Jackson was born on December 11th, 1988 in North Carolina. He came from a baseball background, being the son of Chuck Jackson, who had a couple cups of coffee with the Astros in the late 1980′s. Described as a true five-tool talent player, Jackson’s skills were slow in catching up with his raw talent.
Since being drafted in 2007 Jackson has played 7 positions, including 150 games in the outfield — but he hasn’t pitched professionally.

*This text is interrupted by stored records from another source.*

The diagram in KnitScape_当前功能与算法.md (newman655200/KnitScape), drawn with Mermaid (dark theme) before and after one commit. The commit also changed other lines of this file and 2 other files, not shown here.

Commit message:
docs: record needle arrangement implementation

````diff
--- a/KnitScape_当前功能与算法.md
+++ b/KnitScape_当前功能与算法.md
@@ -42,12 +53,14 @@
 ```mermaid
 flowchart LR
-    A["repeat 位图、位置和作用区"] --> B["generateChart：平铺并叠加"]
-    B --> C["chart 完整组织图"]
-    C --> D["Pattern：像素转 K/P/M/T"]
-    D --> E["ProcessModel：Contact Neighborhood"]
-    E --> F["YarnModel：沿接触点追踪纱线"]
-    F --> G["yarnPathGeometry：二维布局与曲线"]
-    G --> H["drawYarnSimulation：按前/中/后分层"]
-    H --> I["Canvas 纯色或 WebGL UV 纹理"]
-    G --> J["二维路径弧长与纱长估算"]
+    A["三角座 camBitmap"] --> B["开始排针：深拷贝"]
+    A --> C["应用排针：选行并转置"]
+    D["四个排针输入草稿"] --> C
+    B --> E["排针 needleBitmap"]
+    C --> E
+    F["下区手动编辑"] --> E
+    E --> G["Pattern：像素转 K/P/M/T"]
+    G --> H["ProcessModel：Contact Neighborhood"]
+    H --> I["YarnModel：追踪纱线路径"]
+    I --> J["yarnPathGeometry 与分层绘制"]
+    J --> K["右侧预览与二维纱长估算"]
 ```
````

His scouting report’s in the first two seasons after being drafted described him as having the capability of being incredibly special — but always had a fairly high bust potential due to his offensive struggles. In 6 minor league seasons Jackson hit .230/.320/.315 while stealing 81/113 bases, playing only as high as Double-A New Hampshire in parts of 2 seasons.
So, what’s a 24-year old with 6 years in the minors to do when his time as a “shortstop” was clearly running low?

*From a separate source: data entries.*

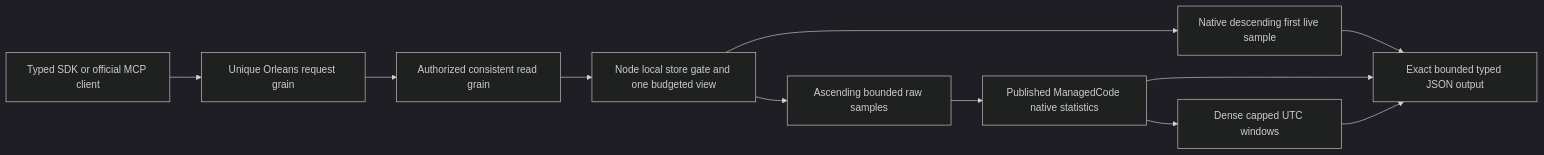
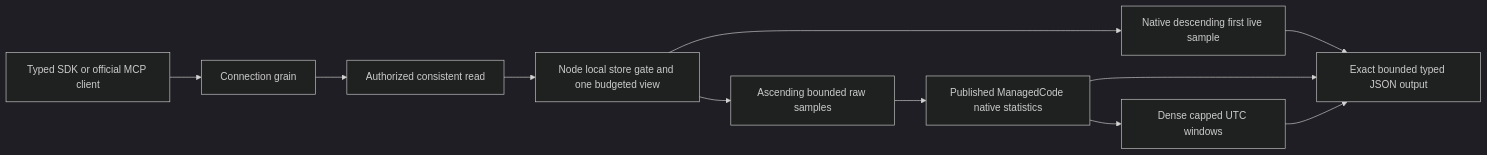
Before and after one commit to managedcode/KeyLoad: the diagram in docs/ADR/ADR-052-timeseries-bounded-aggregates.md, drawn with Mermaid (dark theme). The commit also changed other lines of this file and 7356 other files, not shown here.

````diff
--- a/docs/ADR/ADR-052-timeseries-bounded-aggregates.md
+++ b/docs/ADR/ADR-052-timeseries-bounded-aggregates.md
@@ -106,13 +105,13 @@
 ```mermaid
 flowchart LR
-    Client[Typed SDK or official MCP client] --> Request[Unique Orleans request grain]
-    Request --> Read[Authorized consistent read grain]
+    Client[Typed SDK or official MCP client] --> Request[Connection grain]
+    Request --> Read[Authorized consistent read]
     Read --> Gate[Node local store gate and one budgeted view]
     Gate --> Latest[Native descending first live sample]
     Gate --> Raw[Ascending bounded raw samples]
     Raw --> Native[Published ManagedCode native statistics]
     Native --> Windows[Dense capped UTC windows]
     Latest --> Result[Exact bounded typed JSON output]
     Native --> Result
     Windows --> Result
 ```
````
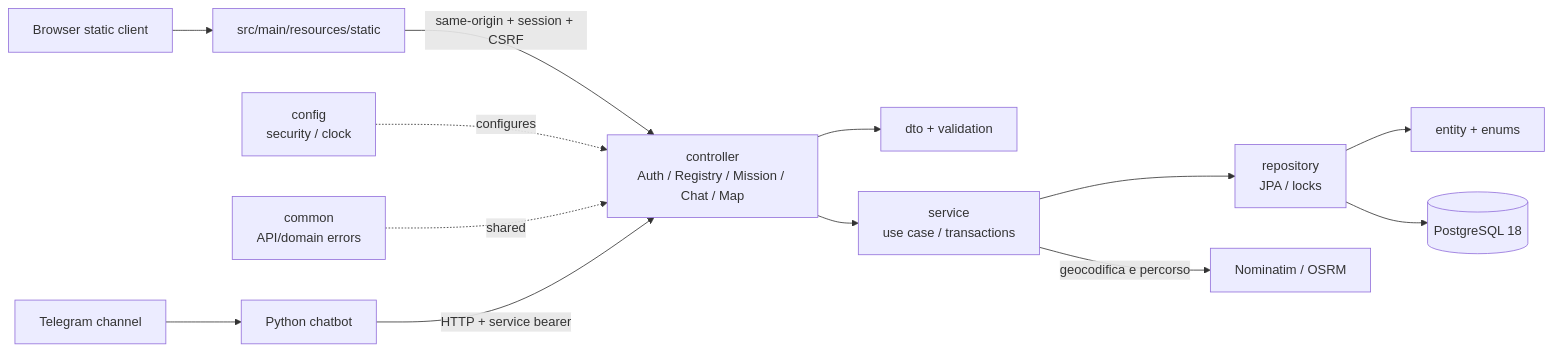
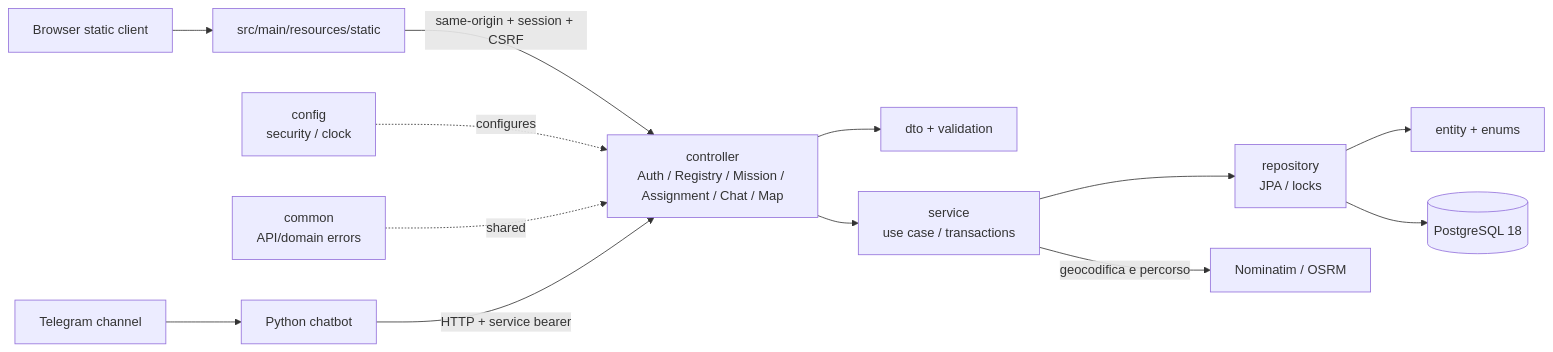
One commit to coluccimarco/fornitori-soccorso changed the diagram in docs/diagrams/component_packages.mmd. Above: the diagram before and after it, drawn with Mermaid. The commit also changed 54 other files, not shown here.

```diff
--- a/docs/diagrams/component_packages.mmd
+++ b/docs/diagrams/component_packages.mmd
@@ -1,14 +1,14 @@
 %% Logical packages and external components in the integrated baseline.
 flowchart LR
     Browser["Browser static client"] --> Static["src/main/resources/static"]
-    Static -->|same-origin + session + CSRF| Controller["controller<br/>Auth / Registry / Mission / Chat / Map"]
+    Static -->|same-origin + session + CSRF| Controller["controller<br/>Auth / Registry / Mission / Assignment / Chat / Map"]
     Controller --> DTO["dto + validation"]
     Controller --> Service["service<br/>use case / transactions"]
     Service --> Repo["repository<br/>JPA / locks"]
     Repo --> Entity["entity + enums"]
     Repo --> DB[("PostgreSQL 18")]
     Config["config<br/>security / clock"] -. configures .-> Controller
     Common["common<br/>API/domain errors"] -. shared .-> Controller
     Bot["Python chatbot"] -->|HTTP + service bearer| Controller
     Telegram["Telegram channel"] --> Bot
     Service -->|geocodifica e percorso| Providers["Nominatim / OSRM"]
```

Jackson always had an absolute cannon for an arm. In Highschool Jackson dabbed around as a relief pitcher and was clocked at velocities in the 93 mph area. Since then he’s put on some muscle, so it’s fair to say that he may still have that velocity. Besides, he was known for his accuracy and strength throwing across the diamond… what’s the big deal about 60 ft.-6 inches?
Players moving from a position to the pitching rubber aren’t totally uncommon. The Blue Jays very own Sergio Santos made the transition. Santos was rushed through the low minors as a shortstop and struggled at the Triple-A level in 4 seasons with 4 teams, including the Blue Jays. He was then acquired by the White Sox, who decided at 25 years old his career as a position played was finished. He spent the 2009 season in the minors learning how to pitch, and in 2010 the arm strength translated into an electric high 90′s fastball pitching to a 2.96 ERA. In his second season he saved 30 games.
Can Jackson pull the old switcheroo and successfully make the transition from position player to pitcher? He has the arm strength and the accuracy, so definitely keep your eye out for Justin Jackson — the pitcher — in 2013. One thing is for sure, he’s excited: